The limited scope of the background checks at the Allegheny County Police Academy has created problems for local police over the years. Issues with the background check oversights date back more than a decade, to when an academy graduate went to apply for a job outside of the police force and had his criminal record discovered. That incident didn't force a change in how the academy screens its trainees though, and it remains to be see whether or not a more recent situation will lead to some policy changes.
Currently, the big story of the Allegheny County Police Academy surrounds a local 21-year-old male who was accepted into the training program after passing a criminal background check. His record looked clean until he went to apply for a firearm license, at which point a second background check uncovered a juvenile criminal record in Williams' past: possession of a firearm by a minor.
Stipulations on his record directly prohibited him from carrying a gun. Had the Police Academy known about Williams' criminal past, there is no chance that they would have ever accepted him into the program. Police officers and trainees, of course, have to be allowed to carry a gun.
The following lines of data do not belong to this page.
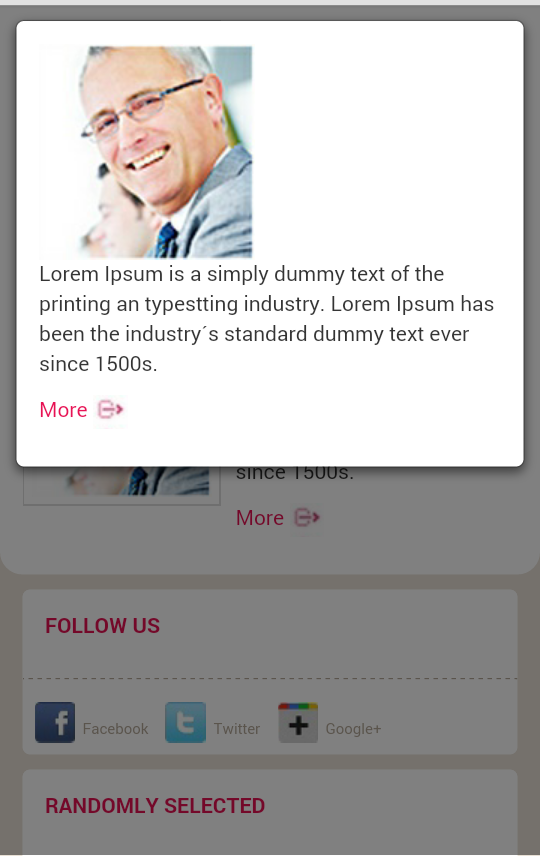
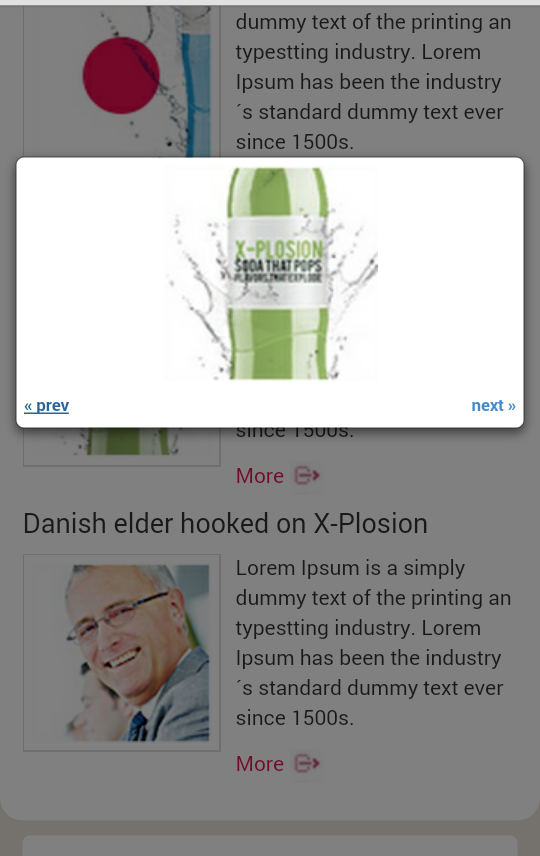
f

diff --git a/testproject/dist/js/main.js b/testproject/dist/js/main.js
@@ -3,12 +3,32 @@ $(document).ready(function(){
                 var src = $(this).attr('src');
 				var id = $(this).attr('id');
 				id = id.split("newsimage");
-                var html = '<img src="' + src + '" class="img-responsive"/>';
-				html += $('#newtext' + id[1]).html(); 
+               
+				var index = parseInt(id[1]);  	
+
+			   var html = '<img src="' + src + '" class="img-responsive"/>';
+				html += '<div style="height:25px;clear:both;display:block;">';
+                html += '<a class="controls next" href="'+ (index+1) + '">next &raquo;</a>';
+                html += '<a class="controls previous" href="' + (index-1) + '">&laquo; prev</a>';
+                html += '</div>';
 				
                 $('#myModal').modal();
                 $('#myModal').on('shown.bs.modal', function(){
                     $('#myModal .modal-body').html(html);
+					
+					var total = $('.img-responsive').length;
+					
+					 var newPrevIndex = parseInt(id[1]); 
+					 var newNextIndex = parseInt(total) - 1; 
+					
+					//hide next button
+					if(index === newNextIndex){
+						$('a.next').hide();
+					}          
+					//hide previous button
+					if(newPrevIndex === 1){
+						$('a.previous').hide();
+					}
                 })
                 $('#myModal').on('hidden.bs.modal', function(){
                     $('#myModal .modal-body').html('');
@@ -17,3 +37,41 @@ $(document).ready(function(){
            });
         
 })  
+
+
+$(document).on('click', 'a.controls', function(){
+            var index = parseInt($(this).attr('href'));
+			var src = $('#newsimage'+index).attr('src');             
+            
+            $('.modal-body img').attr('src', src);
+            
+			var newPrevIndex = index - 1; 
+            var newNextIndex = index + 1; 
+            
+			if($(this).hasClass('previous')){               
+                $(this).attr('href', newPrevIndex); 
+                $('a.next').attr('href', newNextIndex);
+            }else{
+                $(this).attr('href', newNextIndex); 
+                $('a.previous').attr('href', newPrevIndex);
+            }
+			
+			var total = $('.img-responsive').length;
+			
+			newNextIndex = total-1;
+						
+			//hide next button
+            if(index === newNextIndex){
+                $('a.next').hide();
+            }else{
+                $('a.next').show()
+            }            
+            //hide previous button
+            if(newPrevIndex === 0){
+                $('a.previous').hide();
+            }else{
+                $('a.previous').show()
+            }
+            
+            return false;
+        });

diff --git a/testproject/index.html b/testproject/index.html
@@ -11,7 +11,8 @@
 
     <!-- Bootstrap core CSS -->
     <link href="dist/css/bootstrap.min.css" rel="stylesheet">
-	<link href="dist/css/test.css" rel="stylesheet">
+	<link href="dist/css/main.css" rel="stylesheet">
+	<link href="dist/css/gallery.css" rel="stylesheet">
 	<script src="dist/js/jquery-1.10.2.min.js"></script>
 	 <script src="dist/js/main.js"></script>
   </head>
Part of the issue here is that he lied on his application to the Police Academy. One of the questions on the training academy application form specifically asks whether or not the prospective trainee has ever committed a crime that would prohibit them from using or carrying a gun. That question is one that could be classified as a make-or-break query, as a "yes" answer would automatically disqualify an applicant from training to become a police officer. However, since this subject answered "no," his application was approved.
A bigger problem, though, is that the background checks at the Allegheny County Police Academy are simply not up to snuff. An article from the Pittsburgh Post-Gazette quoted a state trooper who said that the checks used by the academy are "limited" and that most similar background checks would pull information from a wider array of databases in order to screen applicants. Precisely which databases the academy does pull information from, though, is unclear.
Now, though, Police Academy officials are considering a few alterations to background check policy just to formulate a more secure funnel for potential trainees. By not including a formal job application as part of its screening process, the academy is somewhat shackled as to what it can and cannot do for background checks. However, officials are looking into whether or not they could require all applicants to apply for a gun license, since such licenses require background checks of their own that are more thorough.
In order to use firearms during training, police cadets don't actually have to have gun licenses. This person applied for one on his own accord, which proved to be fortunate because the background check discovered his juvenile offense before the academy reached any gun training segments. However, in most cases, such applications are not submitted before the end of academy training.